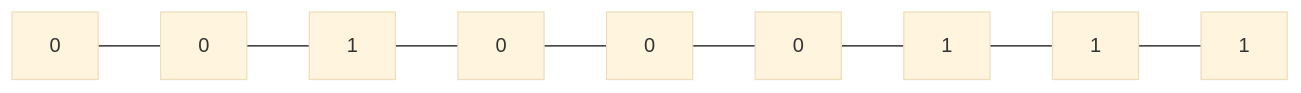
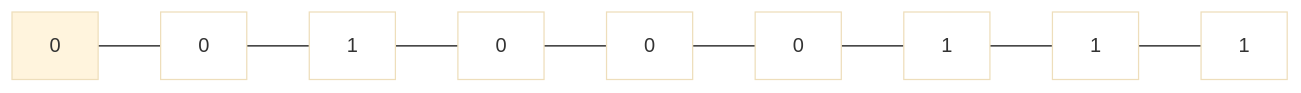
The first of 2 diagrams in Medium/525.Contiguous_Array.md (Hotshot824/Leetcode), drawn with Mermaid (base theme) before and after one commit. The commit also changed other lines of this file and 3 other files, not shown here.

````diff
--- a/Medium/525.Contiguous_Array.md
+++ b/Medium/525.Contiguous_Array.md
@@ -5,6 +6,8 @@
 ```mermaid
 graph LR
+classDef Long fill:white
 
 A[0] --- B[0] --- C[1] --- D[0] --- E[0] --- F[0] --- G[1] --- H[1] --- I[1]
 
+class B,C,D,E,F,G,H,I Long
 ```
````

^^^^^^^^

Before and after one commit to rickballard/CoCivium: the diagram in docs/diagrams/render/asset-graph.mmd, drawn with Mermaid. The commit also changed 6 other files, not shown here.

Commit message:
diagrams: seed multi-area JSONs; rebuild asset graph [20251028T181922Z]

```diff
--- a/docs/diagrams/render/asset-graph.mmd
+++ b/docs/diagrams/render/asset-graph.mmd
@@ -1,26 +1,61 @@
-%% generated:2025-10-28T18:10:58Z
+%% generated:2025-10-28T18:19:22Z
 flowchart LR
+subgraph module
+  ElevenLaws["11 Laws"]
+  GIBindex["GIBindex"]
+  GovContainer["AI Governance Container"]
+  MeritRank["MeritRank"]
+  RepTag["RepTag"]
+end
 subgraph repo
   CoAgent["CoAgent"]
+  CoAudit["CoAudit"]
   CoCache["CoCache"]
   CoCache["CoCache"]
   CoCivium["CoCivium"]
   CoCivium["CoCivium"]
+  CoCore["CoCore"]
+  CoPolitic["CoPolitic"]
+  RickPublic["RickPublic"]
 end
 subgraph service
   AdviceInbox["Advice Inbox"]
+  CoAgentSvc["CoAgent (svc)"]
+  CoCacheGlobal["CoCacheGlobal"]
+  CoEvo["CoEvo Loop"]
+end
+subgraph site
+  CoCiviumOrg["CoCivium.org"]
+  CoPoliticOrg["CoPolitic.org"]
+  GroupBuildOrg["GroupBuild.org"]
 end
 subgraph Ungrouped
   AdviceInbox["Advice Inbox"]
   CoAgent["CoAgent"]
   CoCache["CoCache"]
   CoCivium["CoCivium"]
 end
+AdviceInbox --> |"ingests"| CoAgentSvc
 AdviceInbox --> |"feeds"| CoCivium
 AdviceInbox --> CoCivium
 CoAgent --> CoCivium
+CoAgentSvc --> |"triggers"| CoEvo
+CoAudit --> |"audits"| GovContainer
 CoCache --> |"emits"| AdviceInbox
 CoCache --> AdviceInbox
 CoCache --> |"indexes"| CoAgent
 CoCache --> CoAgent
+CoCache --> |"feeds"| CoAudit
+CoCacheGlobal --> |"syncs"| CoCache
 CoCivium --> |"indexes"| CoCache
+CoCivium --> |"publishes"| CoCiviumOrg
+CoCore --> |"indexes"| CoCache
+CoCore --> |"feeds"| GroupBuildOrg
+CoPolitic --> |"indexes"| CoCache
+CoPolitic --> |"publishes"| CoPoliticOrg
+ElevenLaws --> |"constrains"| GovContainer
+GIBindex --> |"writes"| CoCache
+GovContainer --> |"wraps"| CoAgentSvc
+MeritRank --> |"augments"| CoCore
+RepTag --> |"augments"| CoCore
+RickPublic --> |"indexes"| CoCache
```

^^^^^^^^

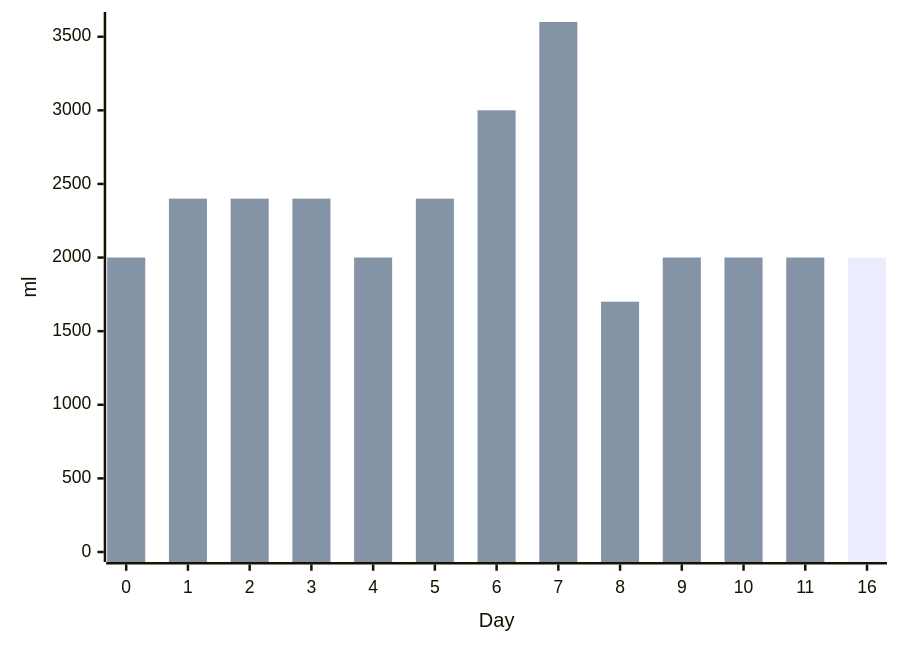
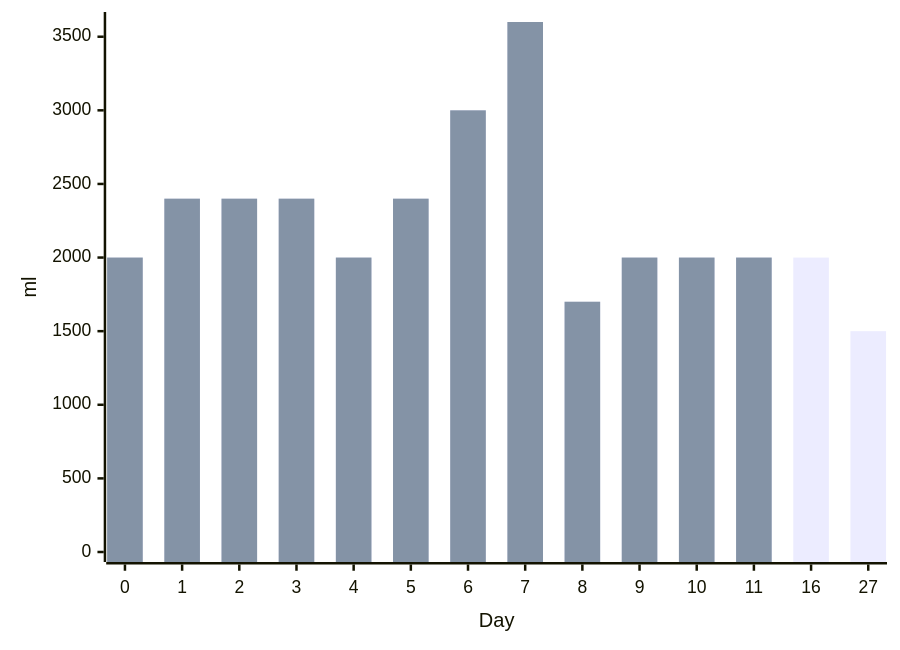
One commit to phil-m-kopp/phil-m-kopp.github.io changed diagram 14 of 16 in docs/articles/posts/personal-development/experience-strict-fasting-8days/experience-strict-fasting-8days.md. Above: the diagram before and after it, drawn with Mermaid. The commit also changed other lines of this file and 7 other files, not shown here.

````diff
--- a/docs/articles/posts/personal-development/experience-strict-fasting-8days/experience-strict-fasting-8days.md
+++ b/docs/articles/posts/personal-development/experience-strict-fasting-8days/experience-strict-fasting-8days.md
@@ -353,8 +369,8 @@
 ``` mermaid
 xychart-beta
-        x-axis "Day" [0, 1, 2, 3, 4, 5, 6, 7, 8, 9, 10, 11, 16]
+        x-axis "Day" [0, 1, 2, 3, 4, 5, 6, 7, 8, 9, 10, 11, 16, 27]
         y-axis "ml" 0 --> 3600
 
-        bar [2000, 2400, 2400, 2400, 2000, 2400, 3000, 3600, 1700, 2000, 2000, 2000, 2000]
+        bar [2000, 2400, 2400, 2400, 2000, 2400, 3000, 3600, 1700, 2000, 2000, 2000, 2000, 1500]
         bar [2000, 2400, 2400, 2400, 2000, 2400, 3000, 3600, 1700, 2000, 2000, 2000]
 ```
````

^^^^^^^^

■ **Directions for this task**
To answer, count the lines of the material that contain "fasting" and give only that number.

■ **Result below**
3